It was launched from Dombarovskiy at 06:37 GMT on 1 October 2008, by a Dnepr rocket.[1] The launch had been delayed several times after clearance for the flight was revoked by down-range countries.[4]

On 24 March 2014, THEOS captured images showing some 300 objects in close proximity to the suspected crash site of Malaysia Airlines Flight MH370, in the Indian Ocean. The discovery was reported by GISTDA on 27 March 2014.[5] The objects have not yet been identified as debris.

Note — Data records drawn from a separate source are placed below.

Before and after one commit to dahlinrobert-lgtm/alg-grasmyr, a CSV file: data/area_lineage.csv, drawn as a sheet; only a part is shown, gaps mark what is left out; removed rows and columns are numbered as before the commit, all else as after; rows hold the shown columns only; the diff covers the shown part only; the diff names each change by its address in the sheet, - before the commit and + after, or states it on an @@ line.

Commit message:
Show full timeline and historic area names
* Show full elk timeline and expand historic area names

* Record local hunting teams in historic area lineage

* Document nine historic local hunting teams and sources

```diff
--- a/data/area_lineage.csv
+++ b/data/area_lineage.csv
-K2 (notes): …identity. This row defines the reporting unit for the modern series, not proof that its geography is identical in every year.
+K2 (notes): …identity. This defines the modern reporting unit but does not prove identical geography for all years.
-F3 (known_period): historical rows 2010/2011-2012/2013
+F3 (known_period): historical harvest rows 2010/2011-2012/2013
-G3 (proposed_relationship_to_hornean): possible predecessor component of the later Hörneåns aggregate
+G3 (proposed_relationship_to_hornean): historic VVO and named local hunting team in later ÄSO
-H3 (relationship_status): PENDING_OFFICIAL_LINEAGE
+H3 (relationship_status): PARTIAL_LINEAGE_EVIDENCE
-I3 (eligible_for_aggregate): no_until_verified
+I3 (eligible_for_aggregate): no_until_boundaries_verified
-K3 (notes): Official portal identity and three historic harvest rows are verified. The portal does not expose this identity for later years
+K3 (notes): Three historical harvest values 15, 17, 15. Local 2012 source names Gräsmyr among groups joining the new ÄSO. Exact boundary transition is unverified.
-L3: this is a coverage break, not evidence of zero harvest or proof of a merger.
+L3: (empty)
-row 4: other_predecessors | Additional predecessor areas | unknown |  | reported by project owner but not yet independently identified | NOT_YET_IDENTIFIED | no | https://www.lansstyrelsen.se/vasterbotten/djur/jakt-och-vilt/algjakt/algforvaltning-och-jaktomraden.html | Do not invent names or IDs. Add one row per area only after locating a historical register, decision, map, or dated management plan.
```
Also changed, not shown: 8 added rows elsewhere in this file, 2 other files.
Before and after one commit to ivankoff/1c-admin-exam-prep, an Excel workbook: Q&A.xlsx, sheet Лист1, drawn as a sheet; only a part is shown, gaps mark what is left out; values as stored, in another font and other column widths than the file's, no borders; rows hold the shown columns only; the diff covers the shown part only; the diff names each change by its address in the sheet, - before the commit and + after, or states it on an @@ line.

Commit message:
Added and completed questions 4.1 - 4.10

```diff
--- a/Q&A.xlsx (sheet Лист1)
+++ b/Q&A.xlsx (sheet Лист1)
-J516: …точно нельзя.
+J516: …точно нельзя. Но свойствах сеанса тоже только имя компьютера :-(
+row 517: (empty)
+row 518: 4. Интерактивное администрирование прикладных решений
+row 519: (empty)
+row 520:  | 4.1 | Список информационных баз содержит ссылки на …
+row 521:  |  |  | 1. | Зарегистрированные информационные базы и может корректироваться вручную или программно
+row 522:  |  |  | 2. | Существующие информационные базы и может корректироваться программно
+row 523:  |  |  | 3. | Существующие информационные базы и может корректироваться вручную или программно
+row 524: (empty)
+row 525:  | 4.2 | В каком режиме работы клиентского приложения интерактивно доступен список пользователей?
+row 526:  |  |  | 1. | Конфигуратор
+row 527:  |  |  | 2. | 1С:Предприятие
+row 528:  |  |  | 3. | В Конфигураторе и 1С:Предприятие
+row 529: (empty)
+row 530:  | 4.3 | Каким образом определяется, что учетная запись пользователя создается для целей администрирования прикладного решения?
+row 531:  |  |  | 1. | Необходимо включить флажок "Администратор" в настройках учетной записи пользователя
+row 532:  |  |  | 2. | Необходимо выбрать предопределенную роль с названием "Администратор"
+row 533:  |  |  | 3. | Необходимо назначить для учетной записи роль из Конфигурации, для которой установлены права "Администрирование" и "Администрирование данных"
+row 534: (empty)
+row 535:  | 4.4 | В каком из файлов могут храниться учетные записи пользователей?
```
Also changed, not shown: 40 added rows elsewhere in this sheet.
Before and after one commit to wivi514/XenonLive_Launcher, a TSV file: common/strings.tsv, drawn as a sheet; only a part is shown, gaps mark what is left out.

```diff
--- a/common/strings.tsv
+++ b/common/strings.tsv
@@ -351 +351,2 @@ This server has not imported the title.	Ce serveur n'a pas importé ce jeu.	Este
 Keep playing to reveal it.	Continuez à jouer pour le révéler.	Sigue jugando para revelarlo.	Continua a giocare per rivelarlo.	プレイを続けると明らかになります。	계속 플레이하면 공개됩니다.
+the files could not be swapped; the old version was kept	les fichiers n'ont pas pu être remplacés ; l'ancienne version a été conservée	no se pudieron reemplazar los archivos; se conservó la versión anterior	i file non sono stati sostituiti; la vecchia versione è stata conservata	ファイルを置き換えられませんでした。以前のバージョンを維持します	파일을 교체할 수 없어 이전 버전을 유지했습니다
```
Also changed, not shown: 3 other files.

THEOS was used to observe natural resources in the country by gathering information to be used by both the government and public for research and mapping. THEOS observation missions are conducted to observe agriculture sites, the production of agricultural crops, forest demolition, forest types, shrimp farms, water pollution from oil leaks, water sources, community areas, illegal farms, disaster areas, and the satellite can also be used for city planning. THEOS also reduces the cost of purchasing satellite images from other countries. Moreover, the information that is gathered from the satellite can also be sold to other countries. Thailand has also gained knowledge and technology for designing and building satellite from the French. In addition, specialists from France also travel to Thailand to teach Thai personnel every year.[6]


THEOS was designed to be a small sized satellite with a mass of 750 kg (include equipment and fuel). It has a hexagonal shape with a height of 2.4 meters and a width of 2 meters (when the solar panel folds). It was launched into low earth orbit in 2008 to an altitude of 822 km and with an inclination of 98 degrees. It is equipped with optical imagery which can observe in the visible band to near infrared. Its mission duration is expected to be at least 5 years.[7]


  1. ^ a b "Russia launches Thai satellite on converted missile". RIA Novosti. 2008-10-01. 
  2. ^ GISTDA. "Thaichote, the first Thai earth observation satellite". Retrieved 2012-09-06. 
  3. ^ NSTDA (2012-03-08). "ดาวเทียมไทยโชต": นามพระราชทาน (in Thai). Retrieved 2012-09-06. 
  4. ^ Oberg, Jim (2008-08-22). "Russian Rocket: All Fueled Up, But No Place to Fly". 
  5. ^ "Thaichote satellite detects debris". The Nation. 2014-03-27. 
  6. ^ Administrator. "ความเป็นมาของโครงการ". Retrieved 2016-05-12. 
  7. ^ Administrator. "รายละเอียดดาวเทียม". Retrieved 2016-05-12.